James Palmer, Mayor of Cambridgeshire and Peterborough, also characterised the East of England as largely ignored by national government despite creating significant UK wealth – and in a barbed comment said that Cambridgeshire and Peterborough’s £5bn contribution to the Treasury was in marked contrast to Greater Manchester which takes £5bn from the Exchequer. He pointed out that despite its prosperity, public services are incredibly poor and infrastructure investment below the national average. However he said he did not need to go to Whitehall with a ‘begging bowl’ but he did need powers so that he can raise finance from the thriving private sector. This would give him ‘the freedom to deliver’. Devolution changes the narrative – it is a new idea whose time has come.

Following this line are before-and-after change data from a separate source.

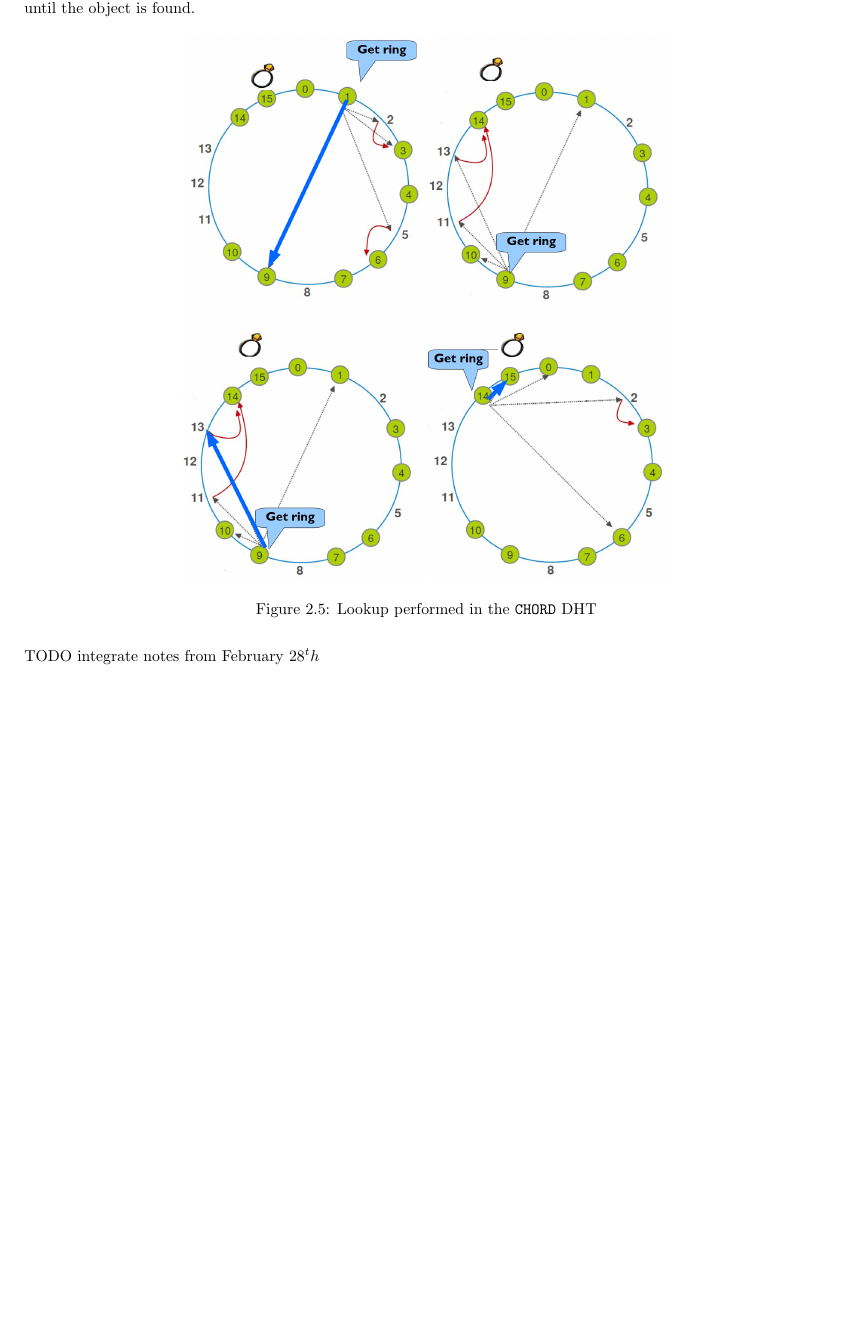
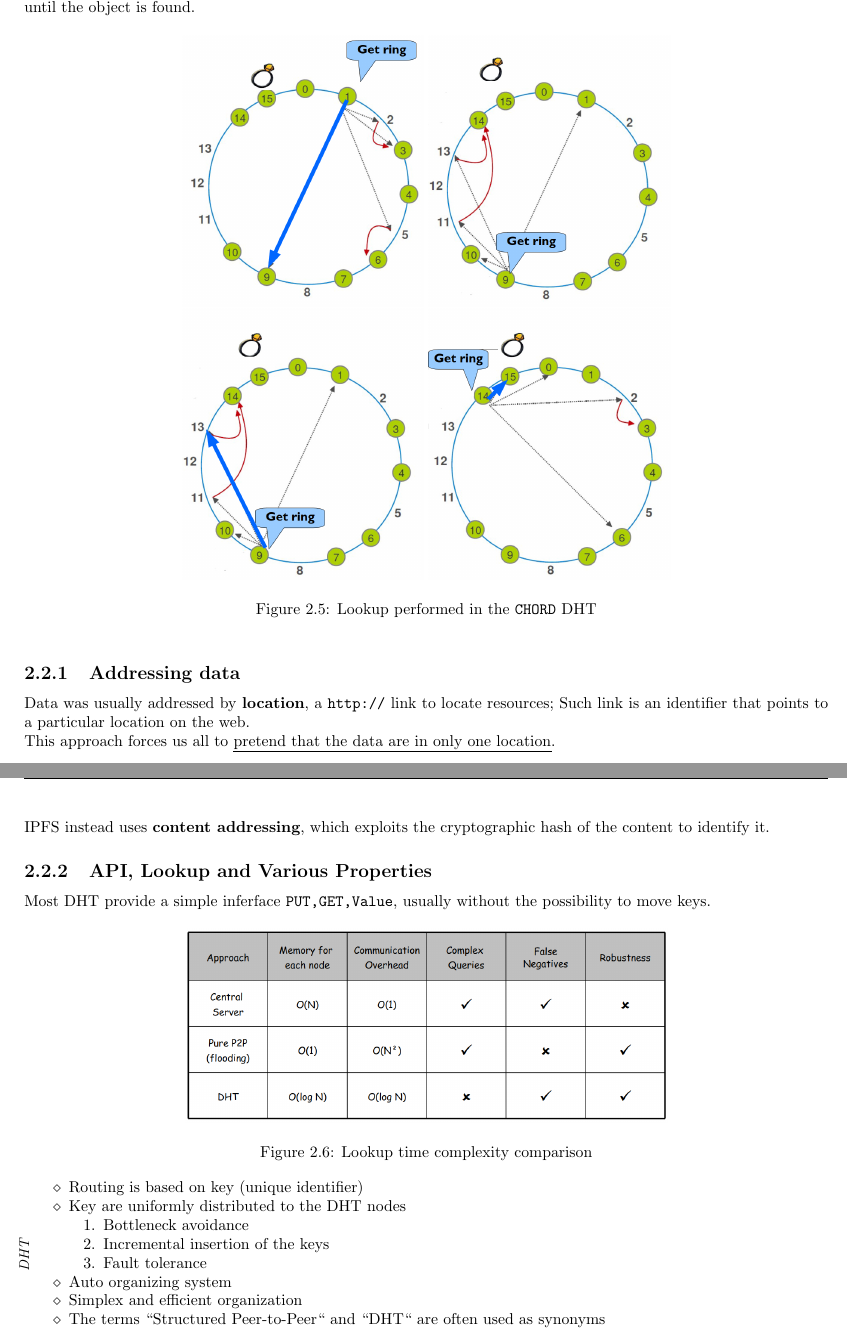
Before and after one commit to frenzis01/UniPi-Notes, a LaTeX thesis (P2P - Peer to Peer/main.tex, which reads P2P - Peer to Peer/chapters/2.tex): part of page 15 of 19 before the commit and two parts of pages 15 and 16 of 19 after it, the two joined at a grey line, cut so that both start at the same text, the shorter picture padded with empty space. Compiled offline with pdfLaTeX.

Commit message:
P2P integrated 28th feb notes

```diff
--- a/P2P - Peer to Peer/chapters/2.tex
+++ b/P2P - Peer to Peer/chapters/2.tex
@@ -99,4 +99,35 @@ Data Lookup can be sped up even more, by computing the hash $h(x)$ of the search
    \label{fig:dht_chordsearch}
 \end{figure}
 
-TODO integrate notes from February $28^th$
+\subsection{Addressing data}
+Data was usually addressed by \textbf{location}, a \texttt{http://} link to locate resources;
+Such link is an identifier that points to a particular location on the web.\\
+This approach forces us all to \ul{pretend that the data are in only one location}.
+
+IPFS instead uses \textbf{content addressing}, which exploits the cryptographic hash of the content to identify it.
+
+\subsection{API, Lookup and Various Properties}
+Most DHT provide a simple inferface \texttt{PUT,GET,Value}, usually without the possibility to move keys.
+
+\begin{figure}[htbp]
+   \centering
+   \includegraphics{images/DHT_lookupcomplexity.png}
+   \caption{Lookup time complexity comparison}
+   \label{fig:DHT_lookupcomplexity}
+\end{figure}
+
+\labelitemize{\textit{DHT}}{
+   \begin{itemize}
+      \item Routing is based on key (unique identifier)
+      \item Key are uniformly distributed to the DHT nodes
+      \begin{enumerate}
+         \item Bottleneck avoidance
+         \item Incremental insertion of the keys
+         \item Fault tolerance
+      \end{enumerate}
+      \item Auto organizing system
+      \item Simplex and efficient organization
+      \item The terms “Structured Peer-to-Peer“ and “DHT“ are often used as
+      synonyms
+   \end{itemize}
+}
```
Also changed, not shown: P2P - Peer to Peer/images/DHT_lookupcomplexity.png (added).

Edna Robinson, Chair of the People’s Powerhouse, argued that the current Northern Powerhouse and devolution agenda is too narrow, failing to engage people in ‘left-behind’ communities who feel disenfranchised and lack trust in politics. In politics, people are often seen as ‘part of the problem,’ but decision-makers should appreciate the value of listening to their voices. What is important is a deliberative, people focussed debate about the future not a polarised, political debate. Unpicking our current unequal political system through better devolution could prevent swings to the far left or right.
Ed Cox, Director of Public Services and Communities at the RSA, argued that Westminster should no longer be trusted with devolution, as politicians have made devolved areas fight each other for funding and attention. He said existing Metro Mayors are doing a good job with very limited powers – decentralisation not real devolution – called for the publication of the long awaited Devolution Framework and made a plea for a genuine discussion about Inclusive Growth not ‘bullshit’. He criticised both Labour and the Conservative Party for not fleshing out their future devolution policies and was particularly critical of the narrow, corporate agenda being pursued in the name of the Northern Powerhouse. He ended by saying that England’s 80 year old experiment with centralism must end.
So, where next for English devolution? Most of the panellists agreed that some form of fiscal devolution was the next step. Suggestions from Ed Cox included using the Barnett formula to allocate regional funding and allowing regions to spend the first 10p of income tax. On structures, there was a call for a deliberative movement for devolution which might consider a mature federal England with four big tiers within which city regions and counties had more power. On policy James Palmer suggested that the government would be ‘bold’ to devolve education policy, but said that it would benefit regions immensely. Gill concluded by welcoming the fact that the debate has now begun: future devolution policy should reflect England’s great regional diversity and build on its strengths.